Would you repeat the entries below word for word and omit the pictures?

» **Content revision data**:
-- Opening Marker --
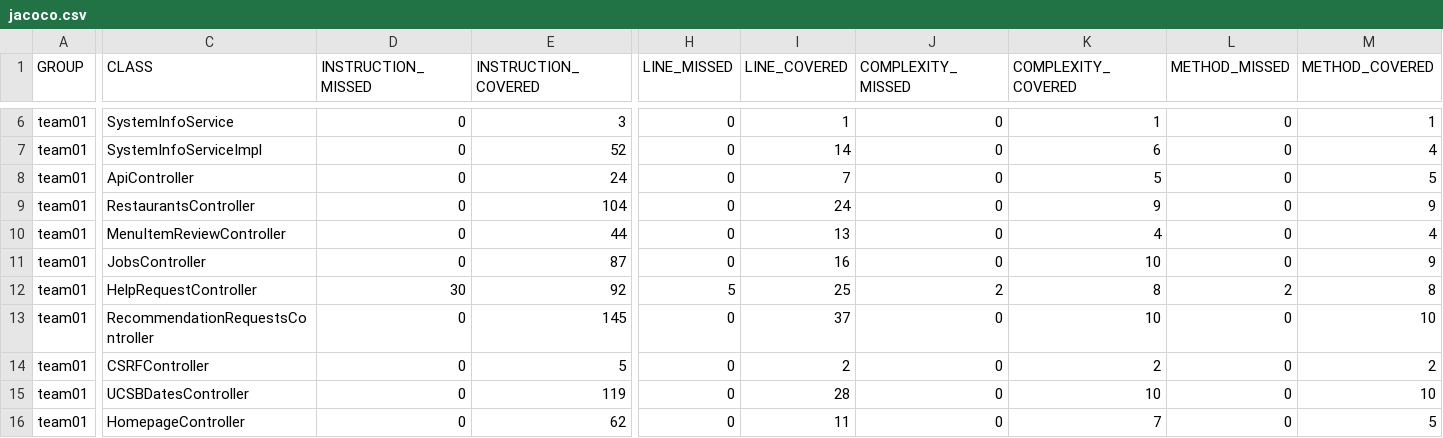
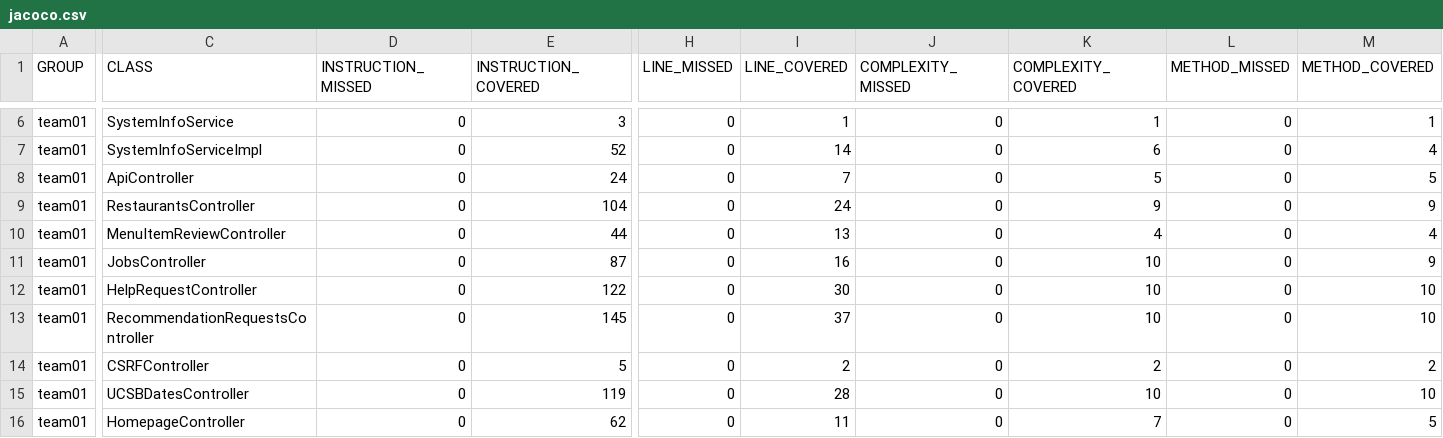
Before and after one commit to ucsb-cs156-f25/team01-f25-01, a CSV file: prs/79/jacoco/jacoco.csv, drawn as a sheet; only a part is shown, gaps mark what is left out; the diff names each change by its address in the sheet, - before the commit and + after, or states it on an @@ line.

```diff
--- a/prs/79/jacoco/jacoco.csv
+++ b/prs/79/jacoco/jacoco.csv
-D12 (INSTRUCTION_MISSED): 30
+D12 (INSTRUCTION_MISSED): 0
-E12 (INSTRUCTION_COVERED): 92
+E12 (INSTRUCTION_COVERED): 122
-H12 (LINE_MISSED): 5
+H12 (LINE_MISSED): 0
-I12 (LINE_COVERED): 25
+I12 (LINE_COVERED): 30
-J12 (COMPLEXITY_MISSED): 2
+J12 (COMPLEXITY_MISSED): 0
-K12 (COMPLEXITY_COVERED): 8
+K12 (COMPLEXITY_COVERED): 10
-L12 (METHOD_MISSED): 2
+L12 (METHOD_MISSED): 0
-M12 (METHOD_COVERED): 8
+M12 (METHOD_COVERED): 10
```
Also changed, not shown: 7 other files.
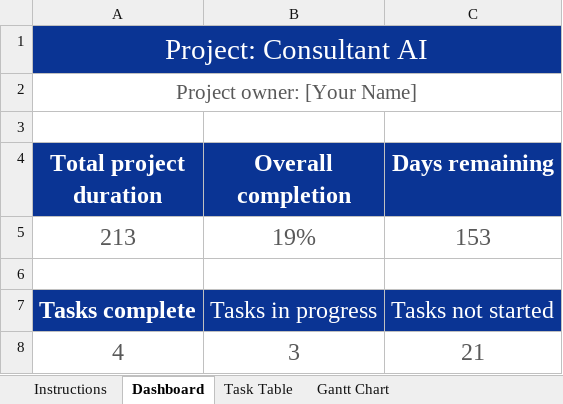
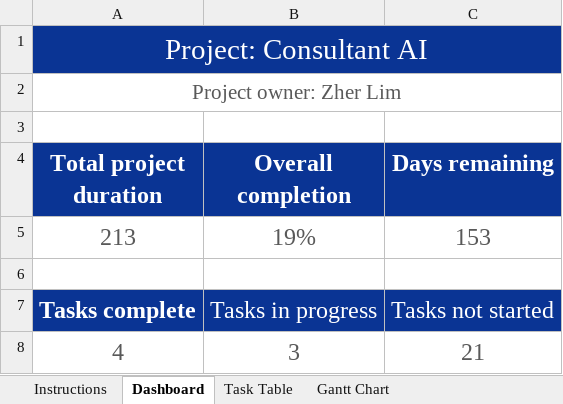
Before and after one commit to zherl25/Consultancy_Project, an Excel workbook: docs/proposal/Gantt_Chart_Consultant_AI.xlsx, sheet Dashboard, drawn as a sheet; values as stored, in another font and other column widths than the file's, no borders; the diff names each change by its address in the sheet, - before the commit and + after, or states it on an @@ line.

```diff
--- a/docs/proposal/Gantt_Chart_Consultant_AI.xlsx (sheet Dashboard)
+++ b/docs/proposal/Gantt_Chart_Consultant_AI.xlsx (sheet Dashboard)
-A2 (Total project duration): Project owner: [Your Name]
+A2 (Total project duration): Project owner: Zher Lim
```
Also changed, not shown: 2 other files.
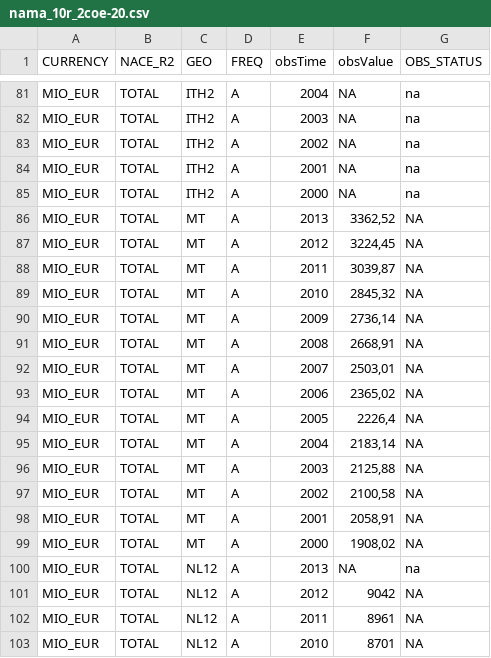
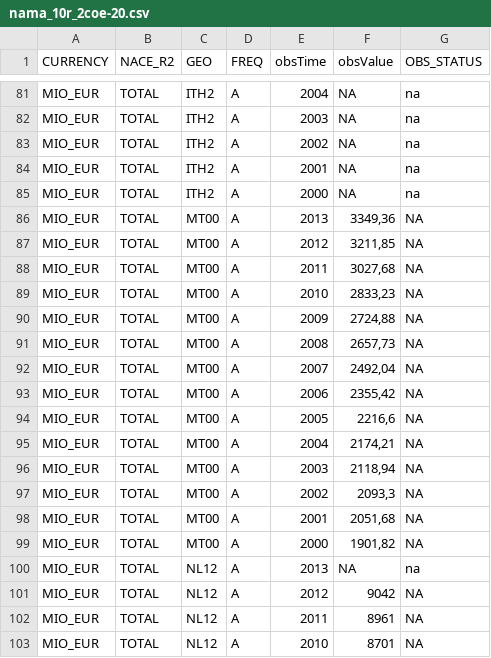
Before and after one commit to Giackgamba/PAT-RegB, a CSV file: backupData/nama_10r_2coe-20.csv, drawn as a sheet; only a part is shown, gaps mark what is left out.

```diff
--- a/backupData/nama_10r_2coe-20.csv
+++ b/backupData/nama_10r_2coe-20.csv
@@ -85,16 +85,16 @@
 "MIO_EUR";"TOTAL";"ITH2";"A";"2000";NA;"na"
-"MIO_EUR";"TOTAL";"MT";"A";"2013";3362,52;NA
-"MIO_EUR";"TOTAL";"MT";"A";"2012";3224,45;NA
-"MIO_EUR";"TOTAL";"MT";"A";"2011";3039,87;NA
-"MIO_EUR";"TOTAL";"MT";"A";"2010";2845,32;NA
-"MIO_EUR";"TOTAL";"MT";"A";"2009";2736,14;NA
-"MIO_EUR";"TOTAL";"MT";"A";"2008";2668,91;NA
-"MIO_EUR";"TOTAL";"MT";"A";"2007";2503,01;NA
-"MIO_EUR";"TOTAL";"MT";"A";"2006";2365,02;NA
-"MIO_EUR";"TOTAL";"MT";"A";"2005";2226,4;NA
-"MIO_EUR";"TOTAL";"MT";"A";"2004";2183,14;NA
-"MIO_EUR";"TOTAL";"MT";"A";"2003";2125,88;NA
-"MIO_EUR";"TOTAL";"MT";"A";"2002";2100,58;NA
-"MIO_EUR";"TOTAL";"MT";"A";"2001";2058,91;NA
-"MIO_EUR";"TOTAL";"MT";"A";"2000";1908,02;NA
+"MIO_EUR";"TOTAL";"MT00";"A";"2013";3349,36;NA
+"MIO_EUR";"TOTAL";"MT00";"A";"2012";3211,85;NA
+"MIO_EUR";"TOTAL";"MT00";"A";"2011";3027,68;NA
+"MIO_EUR";"TOTAL";"MT00";"A";"2010";2833,23;NA
+"MIO_EUR";"TOTAL";"MT00";"A";"2009";2724,88;NA
+"MIO_EUR";"TOTAL";"MT00";"A";"2008";2657,73;NA
+"MIO_EUR";"TOTAL";"MT00";"A";"2007";2492,04;NA
+"MIO_EUR";"TOTAL";"MT00";"A";"2006";2355,42;NA
+"MIO_EUR";"TOTAL";"MT00";"A";"2005";2216,6;NA
+"MIO_EUR";"TOTAL";"MT00";"A";"2004";2174,21;NA
+"MIO_EUR";"TOTAL";"MT00";"A";"2003";2118,94;NA
+"MIO_EUR";"TOTAL";"MT00";"A";"2002";2093,3;NA
+"MIO_EUR";"TOTAL";"MT00";"A";"2001";2051,68;NA
+"MIO_EUR";"TOTAL";"MT00";"A";"2000";1901,82;NA
 "MIO_EUR";"TOTAL";"NL12";"A";"2013";NA;"na"
```
Also changed, not shown: backupData/demo_r_gind3-22.csv, backupData/demo_r_minfind-5.csv, 7 other files.
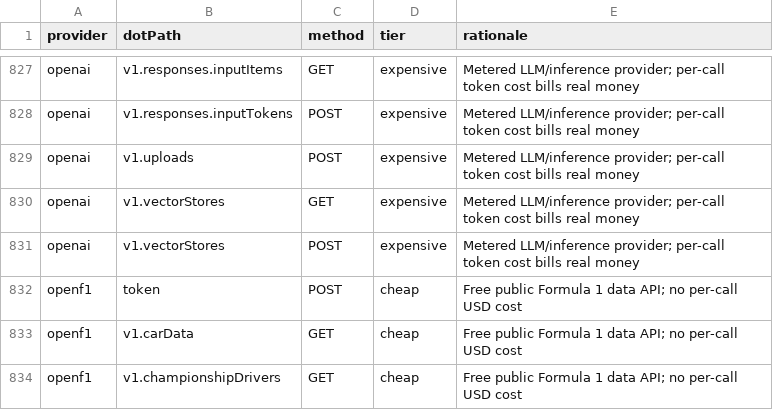
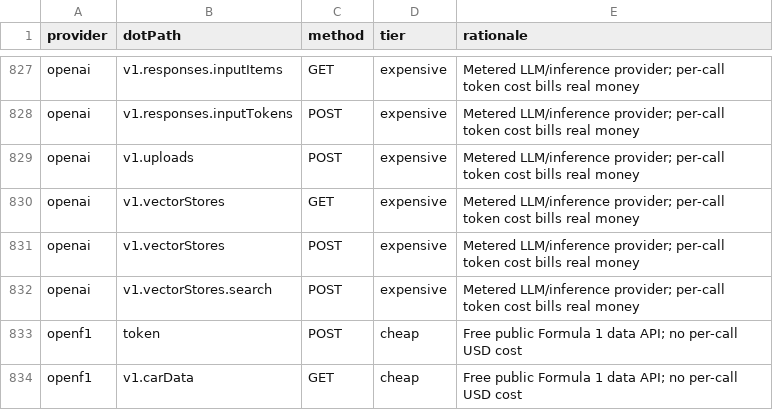
Before and after one commit to justintanner/apicity, a TSV file: scripts/endpoint-cost-tiers.tsv, drawn as a sheet; only a part is shown, gaps mark what is left out; the shorter side is filled out with more unchanged rows; the diff names each change by its address in the sheet, - before the commit and + after, or states it on an @@ line.

```diff
--- a/scripts/endpoint-cost-tiers.tsv
+++ b/scripts/endpoint-cost-tiers.tsv
+row 832: openai | v1.vectorStores.search | POST | expensive | Metered LLM/inference provider; per-call token cost bills real money
```
Also changed, not shown: scripts/endpoint-docs.tsv, 9 other files.
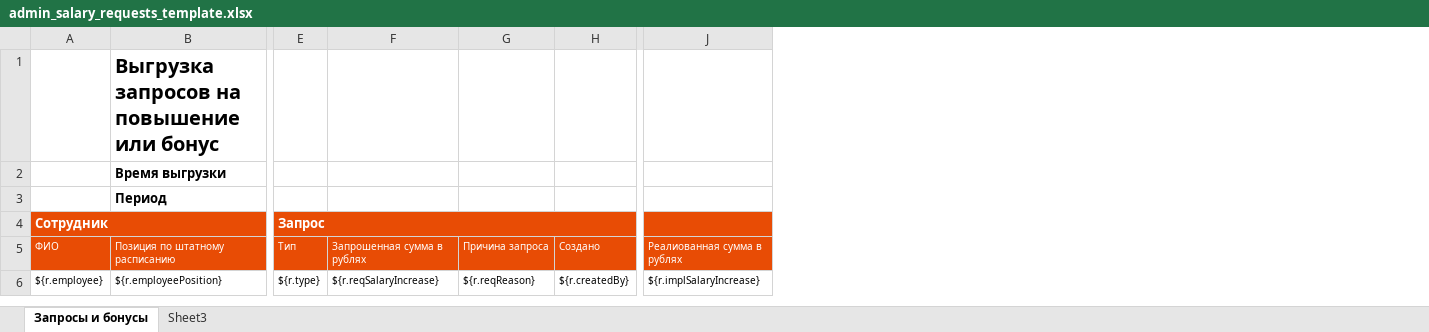
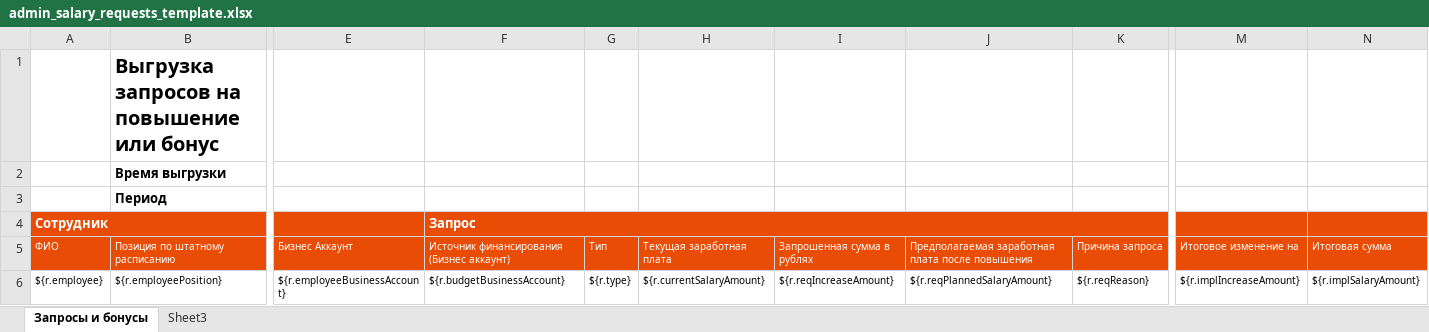
Before and after one commit to abondin/hreasy, an Excel workbook: platform/src/main/resources/jxls/admin_salary_requests_template.xlsx, sheet Запросы и бонусы, drawn as a sheet; only a part is shown, gaps mark what is left out; values as stored, in another font and other column widths than the file's, no borders; charts and pictures and conditional formats and table styles not drawn; removed rows and columns are numbered as before the commit, all else as after; the diff names each change by its address in the sheet, - before the commit and + after, or states it on an @@ line.

Commit message:
Working forms to create and implement salary request

```diff
--- a/platform/src/main/resources/jxls/admin_salary_requests_template.xlsx (sheet Запросы и бонусы)
+++ b/platform/src/main/resources/jxls/admin_salary_requests_template.xlsx (sheet Запросы и бонусы)
+column E, rows 5-6: Бизнес Аккаунт | ${r.employeeBusinessAccount}
+column F, rows 4-6: Запрос | Источник финансирования (Бизнес аккаунт) | ${r.budgetBusinessAccount}
+column H, rows 5-6: Текущая заработная плата | ${r.currentSalaryAmount}
+column J, rows 5-6: Предполагаемая заработная плата после повышения | ${r.reqPlannedSalaryAmount}
-column H, rows 5-6: Создано | ${r.createdBy}
-column J, rows 5-6: Реалиованная сумма в рублях | ${r.implSalaryIncrease}
+column M, rows 5-6: Итоговое изменение на | ${r.implIncreaseAmount}
+column N, rows 5-6: Итоговая сумма | ${r.implSalaryAmount}
-G4: Запрос
+G4: (empty)
-E4:H4 merged
-I6: ${r.reqSalaryIncrease}
+I6: ${r.reqIncreaseAmount}
```
Also changed, not shown: 10 other files.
-- Closing Marker --
» **WRITTEN SOLUTION**:
Before and after one commit to ucsb-cs156-f25/team01-f25-01, a CSV file: prs/79/jacoco/jacoco.csv, drawn as a sheet; only a part is shown, gaps mark what is left out; the diff names each change by its address in the sheet, - before the commit and + after, or states it on an @@ line.

```diff
--- a/prs/79/jacoco/jacoco.csv
+++ b/prs/79/jacoco/jacoco.csv
-D12 (INSTRUCTION_MISSED): 30
+D12 (INSTRUCTION_MISSED): 0
-E12 (INSTRUCTION_COVERED): 92
+E12 (INSTRUCTION_COVERED): 122
-H12 (LINE_MISSED): 5
+H12 (LINE_MISSED): 0
-I12 (LINE_COVERED): 25
+I12 (LINE_COVERED): 30
-J12 (COMPLEXITY_MISSED): 2
+J12 (COMPLEXITY_MISSED): 0
-K12 (COMPLEXITY_COVERED): 8
+K12 (COMPLEXITY_COVERED): 10
-L12 (METHOD_MISSED): 2
+L12 (METHOD_MISSED): 0
-M12 (METHOD_COVERED): 8
+M12 (METHOD_COVERED): 10
```
Also changed, not shown: 7 other files.
Before and after one commit to zherl25/Consultancy_Project, an Excel workbook: docs/proposal/Gantt_Chart_Consultant_AI.xlsx, sheet Dashboard, drawn as a sheet; values as stored, in another font and other column widths than the file's, no borders; the diff names each change by its address in the sheet, - before the commit and + after, or states it on an @@ line.

```diff
--- a/docs/proposal/Gantt_Chart_Consultant_AI.xlsx (sheet Dashboard)
+++ b/docs/proposal/Gantt_Chart_Consultant_AI.xlsx (sheet Dashboard)
-A2 (Total project duration): Project owner: [Your Name]
+A2 (Total project duration): Project owner: Zher Lim
```
Also changed, not shown: 2 other files.
Before and after one commit to Giackgamba/PAT-RegB, a CSV file: backupData/nama_10r_2coe-20.csv, drawn as a sheet; only a part is shown, gaps mark what is left out.

```diff
--- a/backupData/nama_10r_2coe-20.csv
+++ b/backupData/nama_10r_2coe-20.csv
@@ -85,16 +85,16 @@
 "MIO_EUR";"TOTAL";"ITH2";"A";"2000";NA;"na"
-"MIO_EUR";"TOTAL";"MT";"A";"2013";3362,52;NA
-"MIO_EUR";"TOTAL";"MT";"A";"2012";3224,45;NA
-"MIO_EUR";"TOTAL";"MT";"A";"2011";3039,87;NA
-"MIO_EUR";"TOTAL";"MT";"A";"2010";2845,32;NA
-"MIO_EUR";"TOTAL";"MT";"A";"2009";2736,14;NA
-"MIO_EUR";"TOTAL";"MT";"A";"2008";2668,91;NA
-"MIO_EUR";"TOTAL";"MT";"A";"2007";2503,01;NA
-"MIO_EUR";"TOTAL";"MT";"A";"2006";2365,02;NA
-"MIO_EUR";"TOTAL";"MT";"A";"2005";2226,4;NA
-"MIO_EUR";"TOTAL";"MT";"A";"2004";2183,14;NA
-"MIO_EUR";"TOTAL";"MT";"A";"2003";2125,88;NA
-"MIO_EUR";"TOTAL";"MT";"A";"2002";2100,58;NA
-"MIO_EUR";"TOTAL";"MT";"A";"2001";2058,91;NA
-"MIO_EUR";"TOTAL";"MT";"A";"2000";1908,02;NA
+"MIO_EUR";"TOTAL";"MT00";"A";"2013";3349,36;NA
+"MIO_EUR";"TOTAL";"MT00";"A";"2012";3211,85;NA
+"MIO_EUR";"TOTAL";"MT00";"A";"2011";3027,68;NA
+"MIO_EUR";"TOTAL";"MT00";"A";"2010";2833,23;NA
+"MIO_EUR";"TOTAL";"MT00";"A";"2009";2724,88;NA
+"MIO_EUR";"TOTAL";"MT00";"A";"2008";2657,73;NA
+"MIO_EUR";"TOTAL";"MT00";"A";"2007";2492,04;NA
+"MIO_EUR";"TOTAL";"MT00";"A";"2006";2355,42;NA
+"MIO_EUR";"TOTAL";"MT00";"A";"2005";2216,6;NA
+"MIO_EUR";"TOTAL";"MT00";"A";"2004";2174,21;NA
+"MIO_EUR";"TOTAL";"MT00";"A";"2003";2118,94;NA
+"MIO_EUR";"TOTAL";"MT00";"A";"2002";2093,3;NA
+"MIO_EUR";"TOTAL";"MT00";"A";"2001";2051,68;NA
+"MIO_EUR";"TOTAL";"MT00";"A";"2000";1901,82;NA
 "MIO_EUR";"TOTAL";"NL12";"A";"2013";NA;"na"
```
Also changed, not shown: backupData/demo_r_gind3-22.csv, backupData/demo_r_minfind-5.csv, 7 other files.
Before and after one commit to justintanner/apicity, a TSV file: scripts/endpoint-cost-tiers.tsv, drawn as a sheet; only a part is shown, gaps mark what is left out; the shorter side is filled out with more unchanged rows; the diff names each change by its address in the sheet, - before the commit and + after, or states it on an @@ line.

```diff
--- a/scripts/endpoint-cost-tiers.tsv
+++ b/scripts/endpoint-cost-tiers.tsv
+row 832: openai | v1.vectorStores.search | POST | expensive | Metered LLM/inference provider; per-call token cost bills real money
```
Also changed, not shown: scripts/endpoint-docs.tsv, 9 other files.
Before and after one commit to abondin/hreasy, an Excel workbook: platform/src/main/resources/jxls/admin_salary_requests_template.xlsx, sheet Запросы и бонусы, drawn as a sheet; only a part is shown, gaps mark what is left out; values as stored, in another font and other column widths than the file's, no borders; charts and pictures and conditional formats and table styles not drawn; removed rows and columns are numbered as before the commit, all else as after; the diff names each change by its address in the sheet, - before the commit and + after, or states it on an @@ line.

Commit message:
Working forms to create and implement salary request

```diff
--- a/platform/src/main/resources/jxls/admin_salary_requests_template.xlsx (sheet Запросы и бонусы)
+++ b/platform/src/main/resources/jxls/admin_salary_requests_template.xlsx (sheet Запросы и бонусы)
+column E, rows 5-6: Бизнес Аккаунт | ${r.employeeBusinessAccount}
+column F, rows 4-6: Запрос | Источник финансирования (Бизнес аккаунт) | ${r.budgetBusinessAccount}
+column H, rows 5-6: Текущая заработная плата | ${r.currentSalaryAmount}
+column J, rows 5-6: Предполагаемая заработная плата после повышения | ${r.reqPlannedSalaryAmount}
-column H, rows 5-6: Создано | ${r.createdBy}
-column J, rows 5-6: Реалиованная сумма в рублях | ${r.implSalaryIncrease}
+column M, rows 5-6: Итоговое изменение на | ${r.implIncreaseAmount}
+column N, rows 5-6: Итоговая сумма | ${r.implSalaryAmount}
-G4: Запрос
+G4: (empty)
-E4:H4 merged
-I6: ${r.reqSalaryIncrease}
+I6: ${r.reqIncreaseAmount}
```
Also changed, not shown: 10 other files.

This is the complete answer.